From the [detailed March *Inside Higher Ed* story on Coursera's planned IPO](https://www.insidehighered.com/news/2021/03/09/coursera-ipo-filing-reveals-company-successfully-monetizing-moocs):

> Although it is still possible to audit many Coursera courses for free, the company has evolved significantly since its early days as a provider of massive open online courses, or MOOCS. The platform’s combination of paid nondegree certificates, stackable degrees and professional credentials has forged a company with an estimated value of between $2.4 billion and $5 billion.

> "Wall Street is desperately seeking high-growth, consumer-based businesses like what Coursera has become," [Daniel] Pianko said. "Massive eyeballs with a repeatable, freemium model drives the types of lofty valuations that the Coursera IPO achieves."

The IPO has since [come and gone](https://www.nasdaq.com/articles/is-ipo-stock-coursera-a-buy-2021-06-10), with the Coursera market value hovering just above the larger number. The [*Inside Higher Ed* piece](https://www.insidehighered.com/news/2021/03/09/coursera-ipo-filing-reveals-company-successfully-monetizing-moocs) helps explain why the many-pivoted, money-losing firm has won investor faith:

> Coursera reported that its average acquisition cost per student for online degree programs was under $2,000 for the two years ending in December. That figure is impressively low, said [Sean] Gallagher, [a Northwestern higher ed prof].
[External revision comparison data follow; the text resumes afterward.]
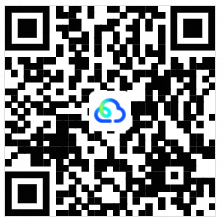
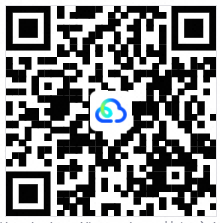
发布 v1.0.0：源码 + README（网盘/公众号二维码）+ 发行说明

diff --git a/README.md b/README.md
@@ -22,7 +22,7 @@
 > **不写代码也能用**：Windows 安装包 `CG5Picker_Setup_v1.0.0.exe`（44.9 MB，装完即用，**不需要 Python**）
 >
 > - [GitHub Releases](https://github.com/pengzhenran/CG5Picker/releases/latest)（海外）
-> - **夸克网盘**（国内更快）：<https://pan.quark.cn/s/615510f3f836>
+> - **夸克网盘**（国内更快）：<https://pan.quark.cn/s/9d91518520e6>
 >
 > 课题组公众号与网盘二维码见文末「**关注与获取**」。
 
@@ -782,7 +782,7 @@ PySide6-Essentials / matplotlib / numpy / openpyxl / pyinstaller，**没有 pand
 | <img src="docs/qr-tvgg.jpg" width="200" alt="课题组公众号二维码"> | <img src="docs/qr-quark.png" width="200" alt="夸克网盘二维码"> |
 | 扫码关注，获取工具与更新 | 扫码打开网盘分享（`CG5Picker_Setup_v1.0.0.exe`） |
 
-夸克网盘链接：<https://pan.quark.cn/s/615510f3f836>　·　安装包也可以直接从
+夸克网盘链接：<https://pan.quark.cn/s/9d91518520e6>　·　安装包也可以直接从
 [Releases](https://github.com/pengzhenran/CG5Picker/releases/latest) 下载。
 
 ## 致谢

diff --git a/RELEASE_NOTES.md b/RELEASE_NOTES.md
@@ -88,5 +88,5 @@ Defender 的病毒防护。
 
 Copyright (c) 2026 彭桢燃（Zhenran Peng），中国地质大学（武汉）　<zhenran.peng@cug.edu.cn>
 
-夸克网盘（国内下载更快）：<https://pan.quark.cn/s/615510f3f836>　·　
+夸克网盘（国内下载更快）：<https://pan.quark.cn/s/9d91518520e6>　·　
 课题组公众号「地球重力与人类生活（TVGG）」二维码见仓库 README 文末。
> "Based on the financial details in the [IPO] filing, it looks like there are some real efficiencies in their ability to acquire customers,” he said.

Expect more desparate Wall Street seeking to come.